Nursing Homes Sued, Criticized for Sheltering in Place During Hurricanes
A study conducted by the University of South Florida suggests nursing home patients have a higher chance of dying if evacuated.
Several nursing homes have come under fire for choosing to shelter in place over evacuating during hurricanes that devastated Texas and Florida in August and September.
Two Port Arthur, Texas, nursing homes are currently facing lawsuits from families whose loved ones died during the storms, reports the Associated Press.
“A lot of things went wrong, and went very tragically wrong,” says Chip Ferguson, a lawyer representing the two families.
Also in Texas, a man being evacuated from a Friendswood nursing home during Hurricane Harvey was found dead on a charter bus. Another elderly man died in a Corpus Christi nursing home after the facility chose to shelter in place.

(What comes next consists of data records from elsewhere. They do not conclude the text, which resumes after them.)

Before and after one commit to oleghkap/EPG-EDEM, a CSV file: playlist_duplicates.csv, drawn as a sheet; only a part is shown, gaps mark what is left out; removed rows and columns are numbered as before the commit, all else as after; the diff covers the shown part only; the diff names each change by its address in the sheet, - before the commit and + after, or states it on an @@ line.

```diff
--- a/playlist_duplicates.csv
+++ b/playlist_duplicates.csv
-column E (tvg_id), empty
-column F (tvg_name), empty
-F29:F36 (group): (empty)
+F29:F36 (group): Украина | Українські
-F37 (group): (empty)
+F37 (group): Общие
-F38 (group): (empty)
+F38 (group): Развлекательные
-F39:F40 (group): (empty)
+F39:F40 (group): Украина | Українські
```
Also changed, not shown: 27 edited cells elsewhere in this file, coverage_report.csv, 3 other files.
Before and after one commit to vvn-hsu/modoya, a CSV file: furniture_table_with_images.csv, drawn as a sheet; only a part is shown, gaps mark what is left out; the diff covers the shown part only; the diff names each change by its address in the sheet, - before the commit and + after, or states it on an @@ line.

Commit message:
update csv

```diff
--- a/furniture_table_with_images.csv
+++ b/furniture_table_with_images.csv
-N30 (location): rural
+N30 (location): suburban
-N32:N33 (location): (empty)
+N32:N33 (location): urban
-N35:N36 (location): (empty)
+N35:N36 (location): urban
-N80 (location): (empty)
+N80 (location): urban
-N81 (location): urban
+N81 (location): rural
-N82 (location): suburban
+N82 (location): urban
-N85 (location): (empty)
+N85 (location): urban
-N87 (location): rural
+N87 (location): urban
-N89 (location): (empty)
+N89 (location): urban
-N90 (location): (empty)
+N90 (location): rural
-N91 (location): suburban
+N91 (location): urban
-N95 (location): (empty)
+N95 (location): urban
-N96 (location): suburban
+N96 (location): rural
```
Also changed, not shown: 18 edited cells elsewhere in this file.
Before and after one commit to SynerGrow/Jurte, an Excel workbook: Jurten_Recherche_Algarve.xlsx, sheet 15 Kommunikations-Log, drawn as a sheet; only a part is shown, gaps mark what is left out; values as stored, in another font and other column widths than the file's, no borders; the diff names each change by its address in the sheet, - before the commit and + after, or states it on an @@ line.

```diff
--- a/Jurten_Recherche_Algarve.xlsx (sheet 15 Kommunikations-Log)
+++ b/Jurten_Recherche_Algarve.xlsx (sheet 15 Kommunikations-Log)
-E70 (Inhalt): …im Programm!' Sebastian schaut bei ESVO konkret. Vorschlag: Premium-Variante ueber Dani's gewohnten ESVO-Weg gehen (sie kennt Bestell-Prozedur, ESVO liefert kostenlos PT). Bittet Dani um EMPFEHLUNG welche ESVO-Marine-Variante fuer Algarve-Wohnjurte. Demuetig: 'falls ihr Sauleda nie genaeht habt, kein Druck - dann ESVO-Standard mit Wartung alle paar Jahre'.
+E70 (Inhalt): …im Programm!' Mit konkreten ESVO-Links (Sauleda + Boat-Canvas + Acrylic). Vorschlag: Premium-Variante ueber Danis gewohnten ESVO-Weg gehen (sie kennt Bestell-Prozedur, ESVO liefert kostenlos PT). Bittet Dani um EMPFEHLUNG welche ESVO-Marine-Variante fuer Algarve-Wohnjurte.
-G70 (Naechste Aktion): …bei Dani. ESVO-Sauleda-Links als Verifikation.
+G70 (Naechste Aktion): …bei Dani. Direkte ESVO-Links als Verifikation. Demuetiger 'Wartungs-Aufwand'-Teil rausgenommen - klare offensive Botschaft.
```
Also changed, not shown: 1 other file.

Authorities say it is difficult to determine whether the facilities’ decisions to shelter in place versus evacuate played a role in the deaths. Many older residents at nursing homes or assisted living facilities have underlying medical conditions. Specific criteria also needs to be met in order to be categorized as a storm-related death by local emergency officials.
Study Suggests Shelter in Place Safer than Evacuation
According to the Texas Health Care Association, approximately 4,000 patients in over 160 nursing homes were evacuated before or during Harvey. The other estimated 33,000 patients sheltered in place.
“A greater emphasis has been placed on sheltering in place in recent years, given the challenges and issues that can go with evacuations of this population,” says Kevin Warren, the chief executive officer and president of the association.
A study conducted by the University of South Florida’s Center on Aging suggests patients have a higher chance of dying if they are evacuated.
The study found that nursing home patients who were evacuated during a hurricane had a three to five percent higher chance of dying within 90 days and an eight percent higher change of being hospitalized than those who sheltered in place.
Kathryn Hyer, the study’s co-author, says the unpredictability of a hurricane’s path and its hanging conditions are reasons why sheltering in place is the preferred option.
“You shelter in place until you can’t shelter in place,” says Hyer.
Texas Nursing Homes’ Decisions to Shelter in Place Under Investigation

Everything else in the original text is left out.